University of Leeds logo University of Sheffield logo York University logo

The communities of the manor of Epworth in the seventeenth century.

Lloyd, Joy (1999) The communities of the manor of Epworth in the seventeenth century. PhD thesis, University of Sheffield.

[img] Text (299590.pdf)
299590.pdf

Download (22Mb)

Abstract

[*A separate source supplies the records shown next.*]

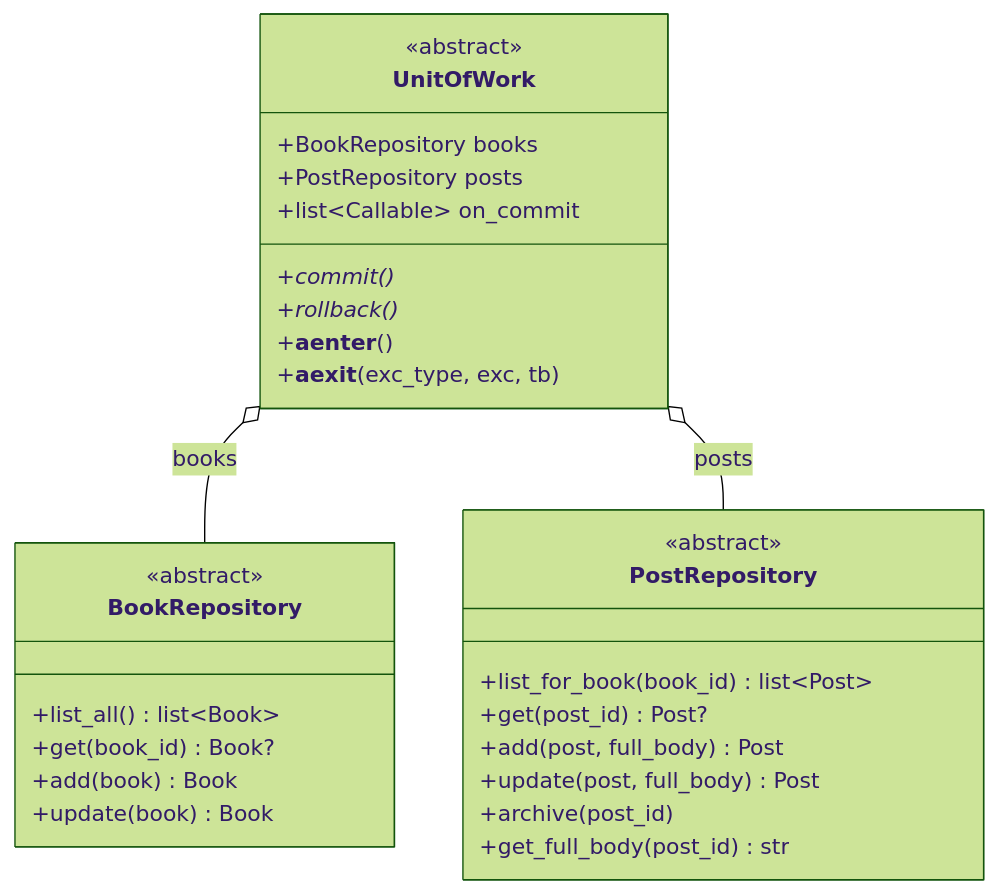
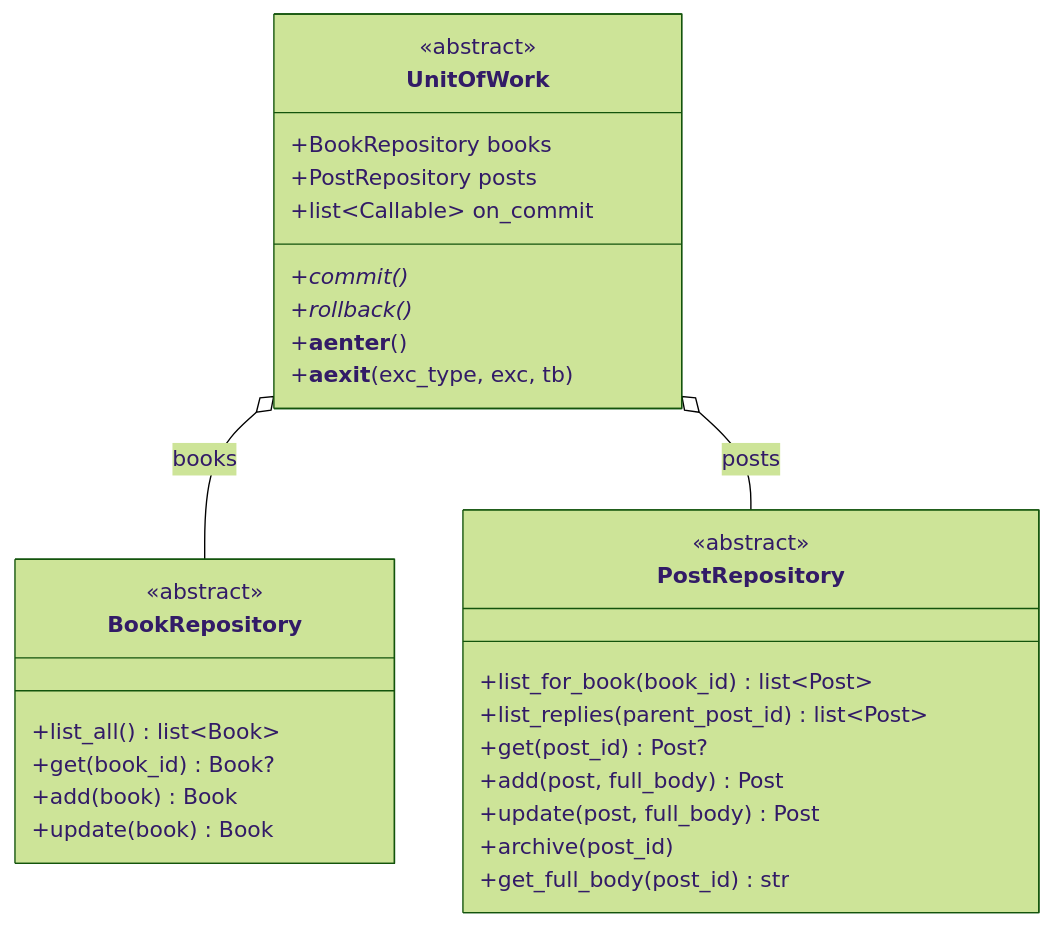
One commit to RohanRajendra/book-club-mini changed the fourth of 10 diagrams in docs/architecture.md. Above: the diagram before and after it, drawn with Mermaid (forest theme). The commit also changed 11 other files, not shown here.

````diff
--- a/docs/architecture.md
+++ b/docs/architecture.md
@@ -196,32 +196,33 @@
 ```mermaid
 classDiagram
     class UnitOfWork {
         <<abstract>>
         +BookRepository books
         +PostRepository posts
         +list~Callable~ on_commit
         +commit()*
         +rollback()*
         +__aenter__()
         +__aexit__(exc_type, exc, tb)
     }
     class BookRepository {
         <<abstract>>
         +list_all() list~Book~
         +get(book_id) Book?
         +add(book) Book
         +update(book) Book
     }
     class PostRepository {
         <<abstract>>
         +list_for_book(book_id) list~Post~
+        +list_replies(parent_post_id) list~Post~
         +get(post_id) Post?
         +add(post, full_body) Post
         +update(post, full_body) Post
         +archive(post_id)
         +get_full_body(post_id) str
     }
 
     UnitOfWork o-- BookRepository : books
     UnitOfWork o-- PostRepository : posts
 ```
````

The manor of Epworth in the Isle of Axholme experienced protracted resistance to drainage and enclosure schemes in the seventeenth century. The thesis places the disputes in the context of the wider social and economic development of the manor during the period, while also comparing the experiences of the manor's member parishes. The history of the drainage is outlined in the introduction. Chapter one surveys the economy and demographic history of the manor, concluding that the wealth of local resources and flexible agrarian system protected the manor from subsistence crises. In chapter two, wills, church court records and parish registers are used to investigate marriage and the role of family, neighbours and kin in forming and sustaining households. The third chapter makes use of wills to examine inheritance strategies as a means of providing for the perpetuation of viable households. Inheritance patterns varied with wealth and proved an important mechanism for social mobility in the manor. Chapter four shows how the flexibility of the manor's economy and inheritance strategies allowed social mobility, resulting in growing social differentiation and some differences between parishes. The fifth chapter explores the religious history of the manor via the church court records, noting the different experiences and reactions to religious change in each parish and revealing something of the unity or divisions among their leading groups. Chapter six details the course of the drainage disputes in the context of changing patterns of social relations within the manor. The conclusion discusses the concentric, intersecting and overlapping communities of the manor, within which the drainage disputes produced their own shifting alliances and loyalties, impinging on other solidarities and cleavages and contributing to the diverging experiences of the manor during the century.

Item Type: Thesis (PhD)
Keywords: Enclosure; Social development; Economy; Axholme
Academic Units: The University of Sheffield > Faculty of Arts and Humanities (Sheffield) > History (Sheffield)
Identification Number/EthosID: uk.bl.ethos.299590
Depositing User: EThOS Import Sheffield
Date Deposited: 16 Jan 2017 15:16
Last Modified: 16 Jan 2017 15:16
URI: http://etheses.whiterose.ac.uk/id/eprint/14454

You do not need to contact us to get a copy of this thesis. Please use the 'Download' link(s) above to get a copy.
You can contact us about this thesis. If you need to make a general enquiry, please see the Contact us page.

Actions (repository staff only: login required)